The flow is great on the first track on “Stand Up”, but the laid-back backing beat is pretty anemic. It may work well with the flow, but the retro sound is just not working for Superiority Complex. Something more intense and faster tempo would work much better for the act. The introduction for “Stand Up”: is just too much to contain; the layering is a good idea in theory but the dissonance created by the end of that segment is substantial. The classical funk or solo style of the backing beat is something that is fairly common on “Stand Up”, and while it works better or worse dependent on what the flow is like for the track, the general sense is that the act can ride it well.
Using the clap track during the title track is a good idea, and gives Superiority Complex a large sound than they had during their “Intro”. “Seasons” is a track that uses a clip from an earlier movie that sounds as if it was ripped from the Peanuts Thansgiving Special. The track grabs a few other tracks to slingshot it in popularity, but the flow is almost monotone, not really pulling itself up to the next level during the four minutes of the track.
There are quite a few tracks that do this type of slingshotting, while Superiority Complex focus their flow on the same small domain of things. The flow is constant from track to track, and by the time that “Bad” ends, individuals are already starting to feel as if they have heard that track before. The inclusion of a skit for the second half of “Bad” further slows down any momentum that Superiority Complex may have had up to that point. The act has to start from nothingness by the time that “Butter” starts, and the band stumbles again during this track. The listing off of things, plus the repetition of the chorus is something that Superiority Complex needs at this junctures. There are a number of rap acts on the market today, and while this is not the base-level of what I have heard, there are a number of problems that keep Superiority Complex from creating a successful album.
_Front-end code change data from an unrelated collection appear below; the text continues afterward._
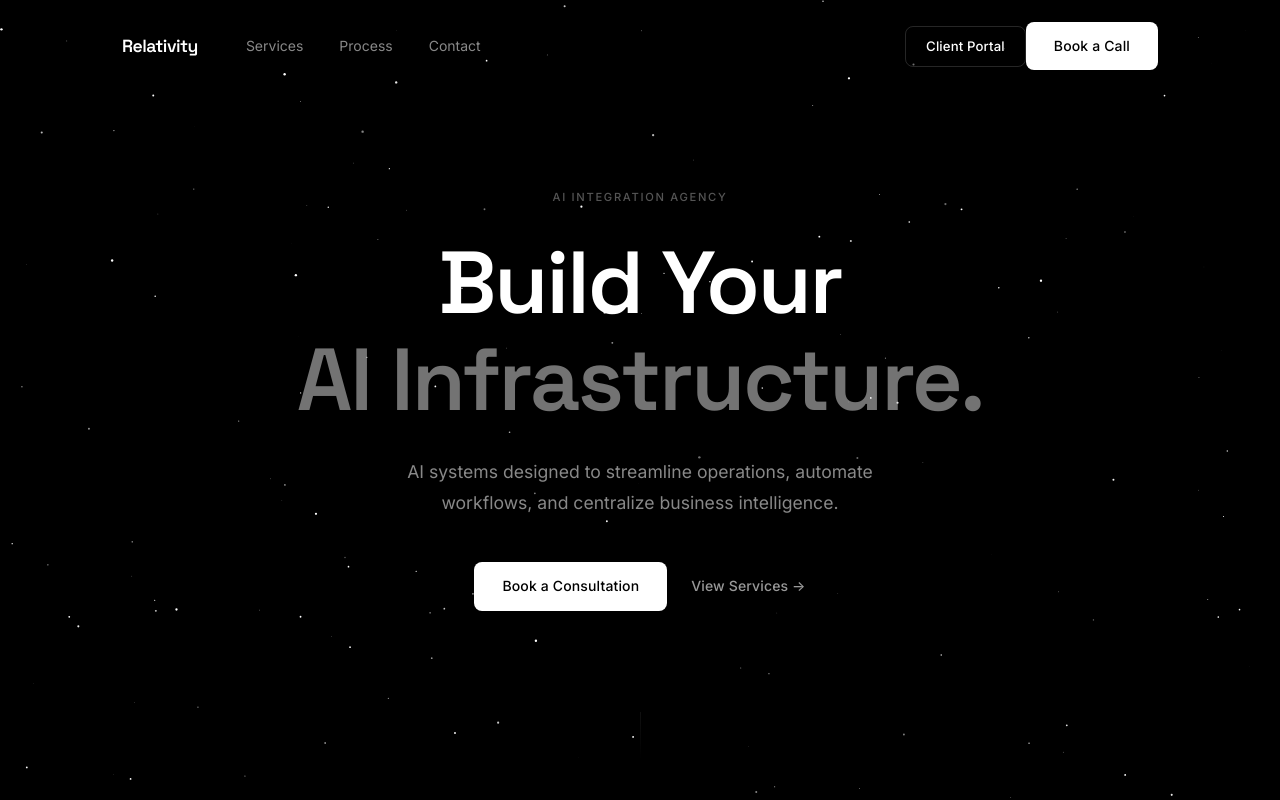
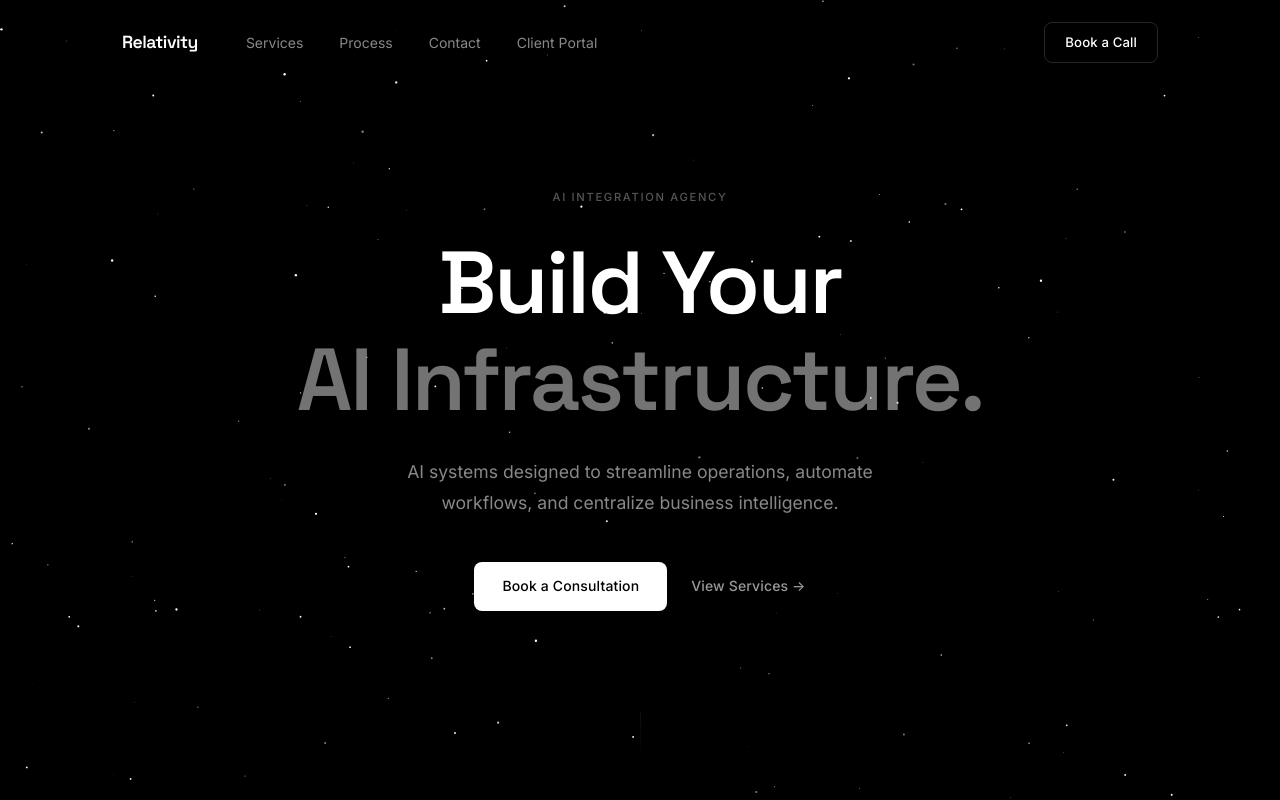
Before and after one commit to relativitysystems/Relativity, a website: page index.html in a window 1280 px wide. Shown: the top 800 px of the page. Drawn offline with Linux system fonts and the light colour scheme; animation ran at ten frames a second.

Commit message:
client portal style

```diff
--- a/index.html
+++ b/index.html
@@ -20,9 +20,9 @@
         <li><a href="#services">Services</a></li>
         <li><a href="#process">Process</a></li>
         <li><a href="#contact">Contact</a></li>
+        <li><a href="portal.html">Client Portal</a></li>
       </ul>
-      <a href="portal.html" class="btn btn-outline">Client Portal</a>
-      <a href="#contact" class="btn btn-primary">Book a Call</a>
+      <a href="#contact" class="btn btn-outline">Book a Call</a>
     </div>
   </nav>
 
```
I would suggest to break free from the formula that they recreate for each track. If they can do that, follow-ups to “Stand Up” would be much more strong as stand alone albums.
Top Tracks: Bats, Love